Threats to Lions
In just 20 years African lion populations have fallen by 43% and as few as 20,000 remain in the wild today. Now extinct in 24 of their former range states, there is an urgent need to address the threats faced by this iconic species before it’s too late.
Read about David Shepherd Wildlife Foundation’s work, helping protect lions in Uganda.
Why are lions endangered?
Lions were once abundant throughout Africa and have long been an icon of the African landscape. Sadly, populations are continuing to fall, and they are in need of protection now more than ever.
There are four main threats to lions
As human populations expand, agricultural land and human settlements are rapidly increasing. Change in land use from human pressure is leaving lion populations isolated, reducing their habitats and the habitats of their prey species.
As lion populations become increasingly isolated in shrinking habitats, they are pushed into closer proximity to communities and livestock. As a result of habitat destruction, lion prey species are in a rapid decline and lions are forced to feed on livestock, prompting retaliatory killings from humans as lions eat their livelihoods in order to survive.
Illegal wildlife trade
A newer concern facing wild lion populations is the rapid growth of lion poaching to fuel the consumptive trade in lion bones from Asia. Used as a substitute for tiger bones, lion parts and derivatives are perceived to hold medicinal and curative values and are used in traditional Asian medicines.
Although poaching is still illegal in South Africa, the government allow a 1,600 per year international export quota for lion skeletons from captive breeding facilities.
These exports continue to stimulate demand and incentivise poaching, pushing lion populations closer to the edge of extinction.
In the last few decades, we have already begun to witness an increase in extreme weather events such as droughts, flooding, heatwaves and storms as human-induced carbon emissions continue to grow at alarming rates and natural carbon sinks are destroyed. Climate change is a very real environmental problem with the scale and scope to affect various ecosystems causing famine, reductions in prey species, access to water, changes in migratory patterns and increases in human wildlife conflict.

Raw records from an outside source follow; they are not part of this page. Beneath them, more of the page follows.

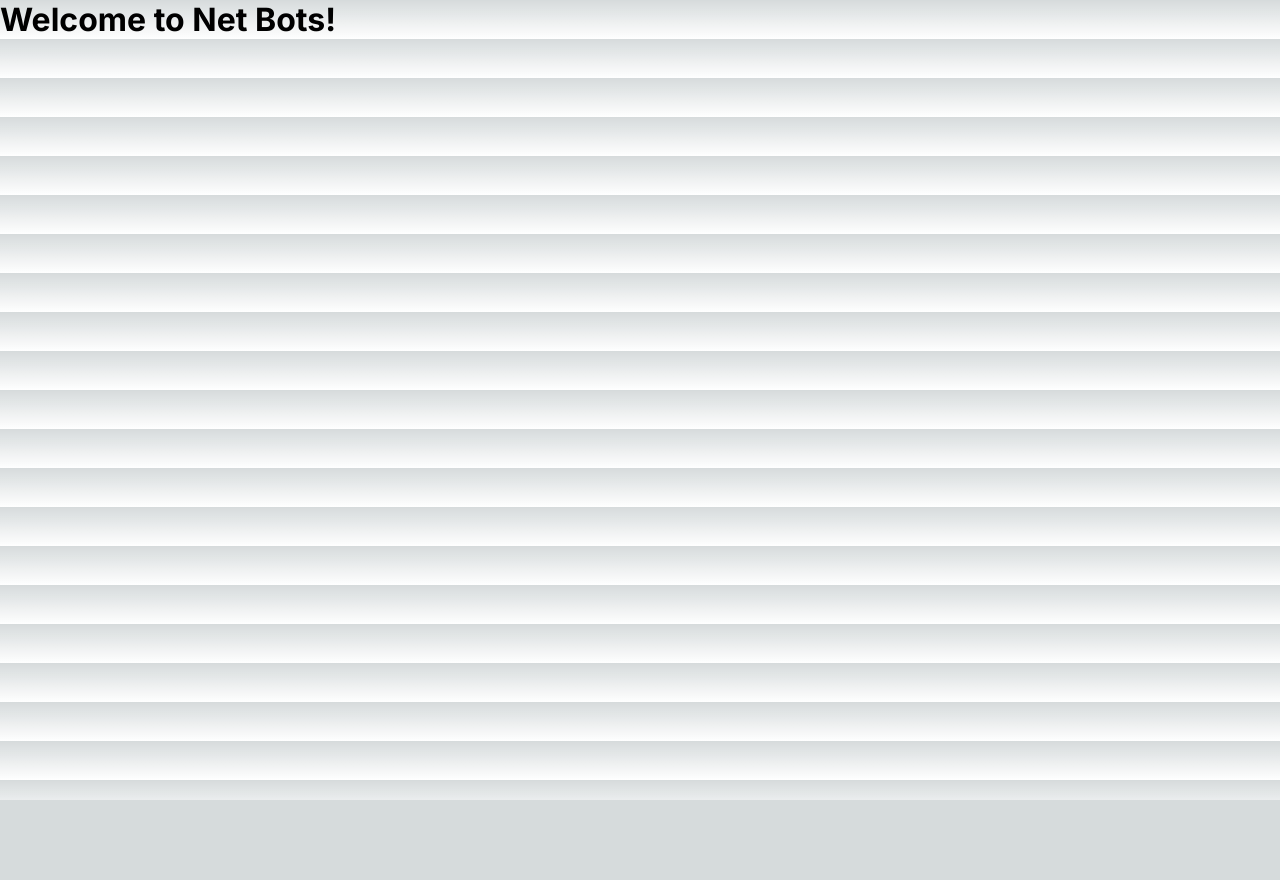
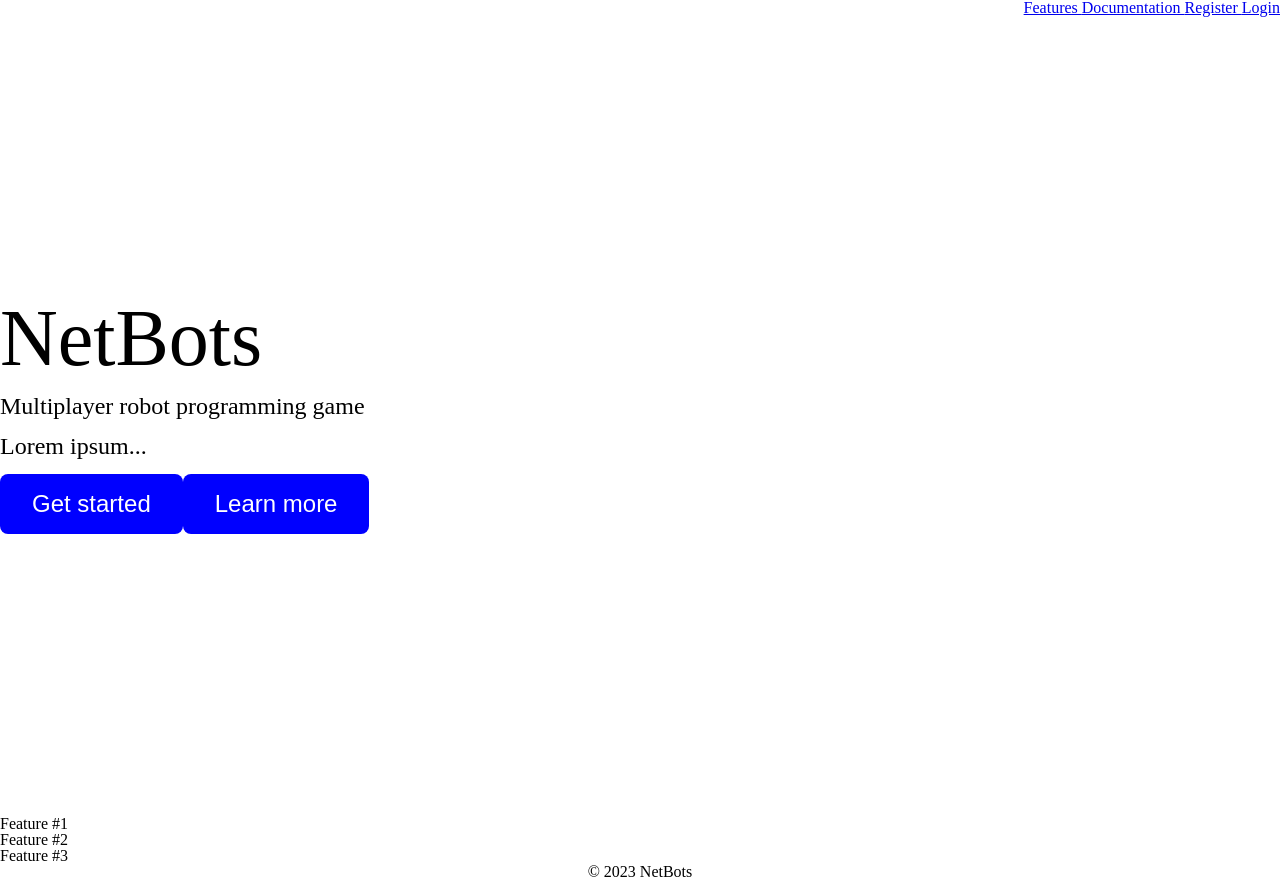
Before and after one commit to Eoic/NetBotsMVP, a Next.js app: page / in a window 1280 px wide. Before the commit the page ends 800 px from the top, so only its background shows below. Built offline with nearby package versions, Linux system fonts and the light colour scheme.

Commit message:
Initial project layout.

```diff
--- a/src/app/globals.css
+++ /dev/null
@@ -1,107 +0,0 @@
-:root {
-  --max-width: 1100px;
-  --border-radius: 12px;
-  --font-mono: ui-monospace, Menlo, Monaco, 'Cascadia Mono', 'Segoe UI Mono',
-    'Roboto Mono', 'Oxygen Mono', 'Ubuntu Monospace', 'Source Code Pro',
-    'Fira Mono', 'Droid Sans Mono', 'Courier New', monospace;
-
-  --foreground-rgb: 0, 0, 0;
-  --background-start-rgb: 214, 219, 220;
-  --background-end-rgb: 255, 255, 255;
-
-  --primary-glow: conic-gradient(
-    from 180deg at 50% 50%,
-    #16abff33 0deg,
-    #0885ff33 55deg,
-    #54d6ff33 120deg,
-    #0071ff33 160deg,
-    transparent 360deg
-  );
-  --secondary-glow: radial-gradient(
-    rgba(255, 255, 255, 1),
-    rgba(255, 255, 255, 0)
-  );
-
-  --tile-start-rgb: 239, 245, 249;
-  --tile-end-rgb: 228, 232, 233;
-  --tile-border: conic-gradient(
-    #00000080,
-    #00000040,
-    #00000030,
-    #00000020,
-    #00000010,
-    #00000010,
-    #00000080
-  );
-
-  --callout-rgb: 238, 240, 241;
-  --callout-border-rgb: 172, 175, 176;
-  --card-rgb: 180, 185, 188;
-  --card-border-rgb: 131, 134, 135;
-}
-
-@media (prefers-color-scheme: dark) {
-  :root {
-    --foreground-rgb: 255, 255, 255;
-    --background-start-rgb: 0, 0, 0;
-    --background-end-rgb: 0, 0, 0;
-
-    --primary-glow: radial-gradient(rgba(1, 65, 255, 0.4), rgba(1, 65, 255, 0));
-    --secondary-glow: linear-gradient(
-      to bottom right,
-      rgba(1, 65, 255, 0),
-      rgba(1, 65, 255, 0),
-      rgba(1, 65, 255, 0.3)
-    );
-
-    --tile-start-rgb: 2, 13, 46;
-    --tile-end-rgb: 2, 5, 19;
-    --tile-border: conic-gradient(
-      #ffffff80,
-      #ffffff40,
-      #ffffff30,
-      #ffffff20,
-      #ffffff10,
-      #ffffff10,
-      #ffffff80
-    );
-
-    --callout-rgb: 20, 20, 20;
-    --callout-border-rgb: 108, 108, 108;
-    --card-rgb: 100, 100, 100;
-    --card-border-rgb: 200, 200, 200;
-  }
-}
-
-* {
-  box-sizing: border-box;
-  padding: 0;
-  margin: 0;
-}
-
-html,
-body {
-  max-width: 100vw;
-  overflow-x: hidden;
-}
-
-body {
-  color: rgb(var(--foreground-rgb));
-  background: linear-gradient(
-      to bottom,
-      transparent,
-      rgb(var(--background-end-rgb))
-    )
-    rgb(var(--background-start-rgb));
-}
-
-a {
-  color: inherit;
-  text-decoration: none;
-}
-
-@media (prefers-color-scheme: dark) {
-  html {
-    color-scheme: dark;
-  }
-}
--- a/src/app/layout.tsx
+++ b/src/app/layout.tsx
@@ -1,26 +1,19 @@
 import '../styles/main.scss';
-
-import './globals.css'
 import type { Metadata } from 'next'
-import { Inter } from 'next/font/google'
-
-const inter = Inter({ subsets: ['latin'] })
 
 export const metadata: Metadata = {
     title: 'NetBots',
     description: 'Multiplayer robot programming game',
-}
+};
 
-export default function RootLayout({
-  children,
-}: {
-  children: React.ReactNode
-}) {
+const RootLayout = ({ children }: { children: React.ReactNode }) => {
     return (
         <html lang="en">
-      <body className={inter.className}>
+            <body className={'landing'}>
                 {children}
             </body>
         </html>
     )
-}
+};
+
+export default RootLayout;
--- a/src/app/page.tsx
+++ b/src/app/page.tsx
@@ -1,11 +1,15 @@
-import styles from './page.module.css'
+import Footer from "@/components/Footer";
+import Header from "@/components/Header";
+import Main from "@/components/Main";
 
-export default function Home() {
-  return (
-    <main className={styles.main}>
-      <h1 className={styles.title}>
-        Welcome to <a href="https://nextjs.org">Net Bots!</a>
-      </h1>
-    </main>
-  )
-}
+const Home = () => {
+    return (
+        <>
+            <Header />
+            <Main />
+            <Footer />
+        </>
+    );
+};
+
+export default Home;
--- /dev/null
+++ b/src/components/Features.tsx
@@ -0,0 +1,13 @@
+import React from 'react';
+
+const Features = () => {
+    return (
+        <section>
+            <article> Feature #1 </article>
+            <article> Feature #2 </article>
+            <article> Feature #3 </article>
+        </section>
+    )
+};
+
+export default Features;
--- /dev/null
+++ b/src/components/Footer.tsx
@@ -0,0 +1,12 @@
+import React from 'react';
+
+const Footer = () => {
+  return (
+    <footer className='footer'>
+        &copy; {new Date().getFullYear()} NetBots
+    </footer>
+  )
+};
+
+export { Footer };
+export default Footer;
--- /dev/null
+++ b/src/components/Header.tsx
@@ -0,0 +1,31 @@
+import Link from 'next/link';
+import React from 'react';
+
+const Header = () => {
+    return (
+        <header className='header'>
+            <nav>
+                <ul>
+                    <li>
+                        <Link href='/'> Features </Link>
+                    </li>
+
+                    <li>
+                        <Link href='/'> Documentation </Link>
+                    </li>
+
+                    <li>
+                        <Link href='/'> Register </Link>
+                    </li>
+
+                    <li>
+                        <Link href='/'> Login </Link>
+                    </li>
+                </ul>
+            </nav>
+        </header>
+    )
+};
+
+export { Header };
+export default Header;
--- /dev/null
+++ b/src/components/Main.tsx
@@ -0,0 +1,22 @@
+import React from 'react';
+import Features from './Features';
+
+const Main = () => {
+    return (
+        <main className='main'>
+            <section className='hero'>
+                <h1> NetBots </h1>
+                <p> Multiplayer robot programming game </p>
+                <p> Lorem ipsum... </p>
+                <div>
+                    <button> Get started </button>
+                    <button> Learn more </button>
+                </div>
+            </section>
+            <Features />
+        </main>
+    )
+};
+
+export { Main };
+export default Main;
--- a/src/styles/_base.scss
+++ b/src/styles/_base.scss
@@ -0,0 +1,4 @@
+html,
+body {
+    height: 100%;
+}
--- a/src/styles/_layout.scss
+++ b/src/styles/_layout.scss
@@ -0,0 +1,54 @@
+.landing {
+    display: flex;
+    flex-direction: column;
+
+    .header {
+        flex-shrink: 0;
+        text-align: right;
+
+        ul {
+            display: inline;
+
+            li {
+                display: inline;
+            }
+        }
+    }
+
+    .main {
+        flex: 1 0 auto;
+
+        .hero {
+            height: 100vh;
+            display: flex;
+            flex-direction: column;
+            justify-content: center;
+            align-items: flex-start;
+
+            h1 {
+                font-size: 5rem;
+                margin-bottom: 1rem;
+            }
+
+            p {
+                font-size: 1.5rem;
+                margin-bottom: 1rem;
+            }
+
+            button {
+                font-size: 1.5rem;
+                padding: 1rem 2rem;
+                border-radius: 0.5rem;
+                border: 0;
+                background-color: blue;
+                color: white;
+                cursor: pointer;
+            }
+        }
+    }
+
+    .footer {
+        flex-shrink: 0;
+        text-align: center;
+    }
+}
--- a/src/styles/_reset.scss
+++ b/src/styles/_reset.scss
@@ -75,6 +75,8 @@
 }
 
 body {
+    margin: 0;
+    padding: 0;
     line-height: 1;
 }
 
--- a/src/styles/main.scss
+++ b/src/styles/main.scss
@@ -1,3 +1,4 @@
+@use './_reset.scss';
 @use './_variables.scss';
 @use './_base.scss';
 @use './_layout.scss';
```
Also changed, not shown: src/app/page.module.css (deleted). Lines whose indentation alone changed are shown as unchanged.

Climate change poses one of the largest threats to lion populations in the 21st Century and, if left unchecked, could have serious implications on the survival of this iconic species.
£25 could help train a law enforcement officer to prevent poaching.